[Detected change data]
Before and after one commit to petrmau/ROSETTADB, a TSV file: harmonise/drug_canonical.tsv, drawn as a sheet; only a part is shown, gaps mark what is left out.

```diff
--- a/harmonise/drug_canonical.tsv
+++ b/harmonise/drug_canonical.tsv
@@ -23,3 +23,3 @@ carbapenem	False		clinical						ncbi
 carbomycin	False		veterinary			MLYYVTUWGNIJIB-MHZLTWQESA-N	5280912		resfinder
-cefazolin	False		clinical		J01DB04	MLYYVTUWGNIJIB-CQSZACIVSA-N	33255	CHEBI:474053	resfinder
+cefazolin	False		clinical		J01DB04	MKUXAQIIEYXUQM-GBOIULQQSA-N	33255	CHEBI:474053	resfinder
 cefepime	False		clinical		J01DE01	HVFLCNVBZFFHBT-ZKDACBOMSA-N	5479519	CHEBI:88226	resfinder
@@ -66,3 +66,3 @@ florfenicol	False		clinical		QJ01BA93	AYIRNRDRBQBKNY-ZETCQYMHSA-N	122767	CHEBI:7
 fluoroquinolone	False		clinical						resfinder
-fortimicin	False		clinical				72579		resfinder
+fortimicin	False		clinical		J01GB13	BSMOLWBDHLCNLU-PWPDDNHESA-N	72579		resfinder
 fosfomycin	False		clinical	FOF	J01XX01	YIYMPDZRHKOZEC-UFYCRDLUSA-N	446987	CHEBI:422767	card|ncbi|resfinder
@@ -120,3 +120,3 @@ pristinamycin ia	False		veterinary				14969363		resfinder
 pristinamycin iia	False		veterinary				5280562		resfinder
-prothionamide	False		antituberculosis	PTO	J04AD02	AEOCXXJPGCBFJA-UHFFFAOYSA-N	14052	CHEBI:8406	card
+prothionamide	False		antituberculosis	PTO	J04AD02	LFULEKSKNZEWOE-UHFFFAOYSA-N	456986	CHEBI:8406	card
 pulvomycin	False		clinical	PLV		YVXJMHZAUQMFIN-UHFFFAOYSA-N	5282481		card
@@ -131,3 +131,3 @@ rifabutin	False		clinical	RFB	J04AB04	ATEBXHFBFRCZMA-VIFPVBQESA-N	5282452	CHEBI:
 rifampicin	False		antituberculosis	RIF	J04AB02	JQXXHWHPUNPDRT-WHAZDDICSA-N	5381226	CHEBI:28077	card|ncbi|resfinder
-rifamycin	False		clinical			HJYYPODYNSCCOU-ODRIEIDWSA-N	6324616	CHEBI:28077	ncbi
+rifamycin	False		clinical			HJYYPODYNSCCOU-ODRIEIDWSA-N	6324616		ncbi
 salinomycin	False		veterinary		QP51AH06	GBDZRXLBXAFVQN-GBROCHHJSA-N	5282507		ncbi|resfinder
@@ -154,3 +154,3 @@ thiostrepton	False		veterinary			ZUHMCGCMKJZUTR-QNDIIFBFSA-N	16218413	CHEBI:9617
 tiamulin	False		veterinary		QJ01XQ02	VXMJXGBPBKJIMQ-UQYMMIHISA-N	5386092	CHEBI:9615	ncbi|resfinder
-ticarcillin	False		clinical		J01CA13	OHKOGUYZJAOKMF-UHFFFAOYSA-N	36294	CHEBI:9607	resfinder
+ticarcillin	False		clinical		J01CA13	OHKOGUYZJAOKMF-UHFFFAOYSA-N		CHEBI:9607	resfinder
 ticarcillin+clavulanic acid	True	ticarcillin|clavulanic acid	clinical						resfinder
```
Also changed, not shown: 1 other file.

ACTIVITY:
Go through the data above line by line, count those that contain the string "UHFFFAOYSA", and reply with the count only.

SOLUTION:
5